First of all, your business needs to have fewer than 500 (full-time) W2 employees on payroll to be eligible for 2021, and/or have less than 100 (full-time) W2 employees on payroll to be eligible for 2020. (i.e. If you had an average of 27 employees between 2020 and 2021 –  you could be eligible for both years. Alternatively, if you had an average of 143 employees during the same time period, you wouldn’t be eligible for the 2020 credit, but you could be eligible for it in 2021). 

The caveat to this is that there’s currently no limit for part-time W2 employees, so holding companies, investment groups, and staffing firms in industries that traditionally employ a much higher number (500+) of part-time staff may qualify for this credit/refund as well.

How Do I Know If I Qualify For ERC?

There’s a pretty good chance that you’re eligible if your business was in operation between January 1st 2020 and June 30th, 2021, and you experienced at least one of the following scenarios:

  • A partial or complete suspension of business operations during the period mentioned above due to governmental lockdown mandates or “stay-at-home” orders. (This is highly dependent on the local laws in the areas your company operates in, as well as any unique operational changes that your company experienced in 2020 and 2021, so it’s worth requesting a personalized review and advice from an ERC specialist).


  • For 2020, any calendar quarter during which gross receipts are 50% less than the amount received during the same quarter of 2019. And for 2021, any calendar quarter during which gross receipts are 20% less than the same quarter of 2019. Your company essentially experienced a significant reduction in revenue year over year.

How Can You Claim the ERC?

While the most recent legislation technically “ended” the ERC in either Q3 or Q4 of 2021, it’s critical to know that these credits can be applied retroactively (up to 3 years later). That said, the current backlog with the IRS (at the time of writing) is around 4-6+ months, but that timeline is likely to continue growing as more and more business owners realize that they qualify for this refund now and send in their applications.

If you are an eligible employer, you can input the tax credit on Form 941. You would want to write down the ERC amount—50% for 2020 and 70% for 2021—for each pay period after making all of the required calculations to determine Controlled Group criteria, documenting your qualification methodology, coordinating with prior PPP loans, and allocating healthcare expenses to the appropriate time periods, etc.

While waiting for the confirmation of the ERC, you can also reduce your employment tax deposits with the IRS. Likewise, you can also request an advance of the tax credit on Form 7200 Advance Payment of Employer Credits Due to COVID-19.

Alternatively, if you’d like to determine your eligibility for the tax credit (at no cost), and find answers for the most frequently asked questions and/or common misconceptions about ERC, you’re welcome to learn more here:

Nick and Haley Apollo built and sold two companies prior to assembling the Allies Family Office.
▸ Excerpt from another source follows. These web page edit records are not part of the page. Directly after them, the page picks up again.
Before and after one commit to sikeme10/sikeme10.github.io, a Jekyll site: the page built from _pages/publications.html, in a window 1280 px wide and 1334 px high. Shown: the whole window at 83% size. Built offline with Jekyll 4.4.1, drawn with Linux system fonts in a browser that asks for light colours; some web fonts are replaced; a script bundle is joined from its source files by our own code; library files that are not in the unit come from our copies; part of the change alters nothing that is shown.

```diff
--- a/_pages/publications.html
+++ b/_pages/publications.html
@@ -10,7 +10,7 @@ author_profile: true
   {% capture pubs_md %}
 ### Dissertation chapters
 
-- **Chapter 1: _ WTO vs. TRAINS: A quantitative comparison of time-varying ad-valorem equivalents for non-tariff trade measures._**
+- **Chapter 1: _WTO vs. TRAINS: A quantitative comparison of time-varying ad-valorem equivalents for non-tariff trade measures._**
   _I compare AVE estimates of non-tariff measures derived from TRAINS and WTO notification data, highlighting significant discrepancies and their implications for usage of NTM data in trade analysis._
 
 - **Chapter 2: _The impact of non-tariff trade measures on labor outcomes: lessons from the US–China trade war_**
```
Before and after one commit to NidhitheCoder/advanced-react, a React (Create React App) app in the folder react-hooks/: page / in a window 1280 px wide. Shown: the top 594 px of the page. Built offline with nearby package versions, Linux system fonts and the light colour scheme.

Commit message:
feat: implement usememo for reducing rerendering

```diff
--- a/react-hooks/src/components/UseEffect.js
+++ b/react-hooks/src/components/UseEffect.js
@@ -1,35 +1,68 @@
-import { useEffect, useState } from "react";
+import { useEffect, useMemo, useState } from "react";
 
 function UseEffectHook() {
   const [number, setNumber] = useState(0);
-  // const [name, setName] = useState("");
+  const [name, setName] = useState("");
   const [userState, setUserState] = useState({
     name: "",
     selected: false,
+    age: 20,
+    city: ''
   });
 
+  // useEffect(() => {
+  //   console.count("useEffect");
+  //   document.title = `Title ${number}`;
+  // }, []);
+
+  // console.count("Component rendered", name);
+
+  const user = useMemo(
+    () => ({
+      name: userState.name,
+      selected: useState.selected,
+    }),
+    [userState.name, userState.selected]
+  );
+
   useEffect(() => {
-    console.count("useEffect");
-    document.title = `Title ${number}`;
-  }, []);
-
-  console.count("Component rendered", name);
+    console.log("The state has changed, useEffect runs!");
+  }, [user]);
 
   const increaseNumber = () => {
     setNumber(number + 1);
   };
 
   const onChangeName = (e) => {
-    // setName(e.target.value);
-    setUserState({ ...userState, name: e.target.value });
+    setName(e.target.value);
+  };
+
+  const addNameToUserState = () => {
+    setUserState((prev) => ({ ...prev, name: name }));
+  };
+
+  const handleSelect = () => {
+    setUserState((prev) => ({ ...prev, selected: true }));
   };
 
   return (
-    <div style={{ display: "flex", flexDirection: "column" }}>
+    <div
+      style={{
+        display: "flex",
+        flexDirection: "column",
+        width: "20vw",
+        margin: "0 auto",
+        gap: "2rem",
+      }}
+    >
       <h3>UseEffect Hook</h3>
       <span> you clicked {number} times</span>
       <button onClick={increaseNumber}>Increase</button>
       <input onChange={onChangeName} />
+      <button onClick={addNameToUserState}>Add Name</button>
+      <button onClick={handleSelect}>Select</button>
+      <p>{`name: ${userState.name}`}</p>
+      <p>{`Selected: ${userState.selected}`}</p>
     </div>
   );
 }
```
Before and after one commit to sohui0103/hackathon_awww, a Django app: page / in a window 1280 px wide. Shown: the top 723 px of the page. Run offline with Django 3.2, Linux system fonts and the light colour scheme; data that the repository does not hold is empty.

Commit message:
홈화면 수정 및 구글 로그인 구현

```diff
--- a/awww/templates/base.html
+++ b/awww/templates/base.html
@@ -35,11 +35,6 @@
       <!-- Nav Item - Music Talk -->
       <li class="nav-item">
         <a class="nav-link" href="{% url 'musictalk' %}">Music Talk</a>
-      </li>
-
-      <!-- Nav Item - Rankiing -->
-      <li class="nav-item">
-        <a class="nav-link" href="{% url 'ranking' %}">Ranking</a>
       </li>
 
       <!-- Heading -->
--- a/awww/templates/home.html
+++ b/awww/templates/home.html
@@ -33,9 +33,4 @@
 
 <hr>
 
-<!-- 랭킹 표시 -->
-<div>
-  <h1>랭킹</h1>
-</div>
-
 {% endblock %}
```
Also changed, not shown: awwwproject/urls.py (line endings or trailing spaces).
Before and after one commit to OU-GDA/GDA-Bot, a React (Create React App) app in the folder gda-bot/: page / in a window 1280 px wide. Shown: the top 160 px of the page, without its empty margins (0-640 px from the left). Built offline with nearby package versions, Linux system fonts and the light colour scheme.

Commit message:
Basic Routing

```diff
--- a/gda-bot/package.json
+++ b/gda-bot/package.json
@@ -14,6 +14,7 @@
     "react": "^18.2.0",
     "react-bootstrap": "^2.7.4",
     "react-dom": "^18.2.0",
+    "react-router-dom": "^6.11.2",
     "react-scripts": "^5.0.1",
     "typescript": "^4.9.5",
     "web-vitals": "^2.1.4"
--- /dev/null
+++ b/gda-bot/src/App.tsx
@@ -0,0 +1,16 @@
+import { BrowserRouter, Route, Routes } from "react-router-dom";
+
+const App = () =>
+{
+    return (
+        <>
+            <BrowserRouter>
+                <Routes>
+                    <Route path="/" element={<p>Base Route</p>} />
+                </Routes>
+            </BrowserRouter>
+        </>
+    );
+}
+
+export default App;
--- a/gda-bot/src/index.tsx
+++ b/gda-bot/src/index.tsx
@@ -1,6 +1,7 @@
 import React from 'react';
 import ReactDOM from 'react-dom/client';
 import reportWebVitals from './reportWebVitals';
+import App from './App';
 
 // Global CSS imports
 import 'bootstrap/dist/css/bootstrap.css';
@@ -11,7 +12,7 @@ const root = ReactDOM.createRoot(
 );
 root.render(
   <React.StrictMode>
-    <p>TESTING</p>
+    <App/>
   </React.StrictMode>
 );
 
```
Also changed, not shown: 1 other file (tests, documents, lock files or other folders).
Now they focus on networking with fellow business owners, investors and fund managers on their podcast as well as building an international animal sanctuary and rescue network.  If you have questions about this content or any area of their expertise, they would welcome the opportunity to connect with my phone at (844) 219-2559 or email at hello@joinallies.

IBA, the Pacific Northwest’s premier business brokerage firm since 1975, is available as an information resource to the media, business brokerage, mergers & acquisitions, and real estate communities on subjects relevant to the purchase & sale of privately held companies and family owned businesses.  IBA is recognized as one of the best business brokerage firms in the nation based on its long track record of successfully negotiating “win-win” business sale transactions in environments of full disclosure employing “best practices”.